Project Duration: December 2017, 3.5 years
This project aims to make a step change in the precision and accuracy of our knowledge of the distribution of peatlands in the tropics, and to develop our capacity to predict and monitor future changes to the carbon storage function of these peatlands.
Tropical forest ecosystems are important for carbon storage. The densest ‘carbon hotspots’ occur where peat underlies the vegetation. Peat is an organic soil formed by the accumulation of plant litter, often over thousands of years, usually under waterlogged conditions which limit micro-organism activity and inhibit litter decomposition. Given that they store so much carbon per unit area, tropical peatlands should be priorities for conservation. Unfortunately, it is not currently known with certainty where peatlands occur. Even using satellite imagery, it is challenging to distinguish forest overlying peat from forest on dry soil. Mapping peat deposits in the field by trial and error is impractical given the large areas of remote terrain involved.
The project, a collaboration between UK universities (St Andrews, Edinburgh, Leeds), IIAP, and a network of project partners, contains empirical components (new field and lab data) which will yield insights into key processes and help to explain the pattern of peat accumulation in time and space in Amazonia. These empirical elements are then linked to modelling and remote sensing in order to address the challenge of extrapolating from individual field sites to understanding peatland carbon storage on large spatial scales.
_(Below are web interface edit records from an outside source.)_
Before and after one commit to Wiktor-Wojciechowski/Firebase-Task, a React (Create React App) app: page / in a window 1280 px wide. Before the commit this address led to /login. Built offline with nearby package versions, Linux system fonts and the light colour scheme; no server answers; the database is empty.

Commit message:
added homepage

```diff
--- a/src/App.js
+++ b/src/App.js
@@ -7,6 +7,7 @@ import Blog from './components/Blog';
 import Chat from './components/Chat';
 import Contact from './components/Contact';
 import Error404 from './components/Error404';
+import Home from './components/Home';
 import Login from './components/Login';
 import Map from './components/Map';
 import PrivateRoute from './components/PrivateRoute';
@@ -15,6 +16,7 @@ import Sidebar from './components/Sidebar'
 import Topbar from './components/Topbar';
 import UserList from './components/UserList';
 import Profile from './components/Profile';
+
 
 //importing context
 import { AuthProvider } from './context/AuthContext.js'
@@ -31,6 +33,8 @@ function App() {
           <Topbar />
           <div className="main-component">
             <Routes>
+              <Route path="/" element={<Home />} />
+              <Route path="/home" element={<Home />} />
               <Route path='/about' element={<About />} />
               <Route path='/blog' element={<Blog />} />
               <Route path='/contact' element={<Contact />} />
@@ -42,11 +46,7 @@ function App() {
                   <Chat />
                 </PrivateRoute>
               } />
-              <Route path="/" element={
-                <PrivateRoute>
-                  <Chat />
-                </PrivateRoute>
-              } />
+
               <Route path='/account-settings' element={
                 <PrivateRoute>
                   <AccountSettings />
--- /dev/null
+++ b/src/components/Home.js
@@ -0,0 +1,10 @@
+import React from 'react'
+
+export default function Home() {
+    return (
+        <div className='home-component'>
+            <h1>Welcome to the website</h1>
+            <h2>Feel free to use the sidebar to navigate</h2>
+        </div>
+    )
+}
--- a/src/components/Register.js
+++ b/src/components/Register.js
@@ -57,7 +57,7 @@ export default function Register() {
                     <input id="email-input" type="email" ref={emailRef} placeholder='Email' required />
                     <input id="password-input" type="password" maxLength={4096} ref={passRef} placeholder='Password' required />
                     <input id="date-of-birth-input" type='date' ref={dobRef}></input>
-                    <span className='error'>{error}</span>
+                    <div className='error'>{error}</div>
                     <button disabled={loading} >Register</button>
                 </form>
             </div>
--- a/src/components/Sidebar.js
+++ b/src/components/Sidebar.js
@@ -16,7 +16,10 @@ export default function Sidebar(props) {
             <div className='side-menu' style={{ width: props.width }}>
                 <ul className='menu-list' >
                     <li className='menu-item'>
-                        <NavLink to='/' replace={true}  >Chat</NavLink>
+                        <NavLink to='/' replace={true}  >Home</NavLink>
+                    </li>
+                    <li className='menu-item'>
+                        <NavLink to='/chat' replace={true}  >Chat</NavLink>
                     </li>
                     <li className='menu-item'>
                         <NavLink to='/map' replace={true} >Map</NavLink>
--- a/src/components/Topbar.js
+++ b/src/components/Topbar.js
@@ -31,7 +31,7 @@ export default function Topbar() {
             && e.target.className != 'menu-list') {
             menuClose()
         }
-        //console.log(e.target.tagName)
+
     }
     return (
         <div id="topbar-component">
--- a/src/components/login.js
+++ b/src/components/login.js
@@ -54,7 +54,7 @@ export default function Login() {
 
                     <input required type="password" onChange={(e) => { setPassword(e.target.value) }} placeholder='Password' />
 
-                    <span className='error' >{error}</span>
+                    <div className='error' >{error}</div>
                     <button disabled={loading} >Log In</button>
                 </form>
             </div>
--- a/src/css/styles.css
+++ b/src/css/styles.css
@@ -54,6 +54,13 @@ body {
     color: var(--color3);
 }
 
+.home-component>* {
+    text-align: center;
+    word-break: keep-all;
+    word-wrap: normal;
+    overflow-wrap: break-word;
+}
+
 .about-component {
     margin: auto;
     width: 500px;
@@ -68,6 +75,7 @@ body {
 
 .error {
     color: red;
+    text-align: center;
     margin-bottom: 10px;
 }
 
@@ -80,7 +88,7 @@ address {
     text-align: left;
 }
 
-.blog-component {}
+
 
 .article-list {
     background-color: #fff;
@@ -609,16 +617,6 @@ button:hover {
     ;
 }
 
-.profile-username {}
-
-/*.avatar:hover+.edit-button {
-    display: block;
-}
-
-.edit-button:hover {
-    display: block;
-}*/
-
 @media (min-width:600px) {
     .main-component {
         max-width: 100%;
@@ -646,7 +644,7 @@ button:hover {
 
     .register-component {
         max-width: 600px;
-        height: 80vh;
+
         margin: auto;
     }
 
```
- To substantially develop and improve our current method for inferring the distributions of vegetation, peat and carbon from satellite data, by addressing fundamental gaps in our understanding of the controls on these distributions and by testing a set of technical improvements. We will then test how well this model works on floodplains in other parts of Amazonia.
- To develop our ability to predict and monitor future changes to tropical peatland carbon stocks through process-based and data-fusion modelling. As a key step towards, this, we will generate empirical datasets including the pattern of peatland carbon storage through the last several thousand years, and the rates at which litter is added to the peat and removed by decomposition today, at a range of sites with differing hydrological regimes.
|Ian Lawson||PI||St Andrews|
|Katy Roucoux||Co-I||St Andrews|
|Tim Baker||Co-I||U Leeds|
|Jhon del Aguila Pasquel||RA||IIAP|
|Greta Dargie||PDRA (2017-18)||St Andrews|
|Elsa De Grandi||PDRA (2018)||Edinburgh|
|Christine Åkesson||PDRA||St Andrews (from May 2019)|
|Manuel Martin Brañas||RA||IIAP|
Project Partners: Dennis del Castillo Torres (IIAP)
Steve Frolking (University of New Hampshire)
Thomas Kleinen (Max-Planck-Institut für Meteorologie)
Outi Lähteenoja (Arizona State University)
Nigel Pitman (The Field Museum, Chicago)
Ethan Householder (Karlsruher Institut für Technologie)
Contact Information: Ian Lawson (email@example.com)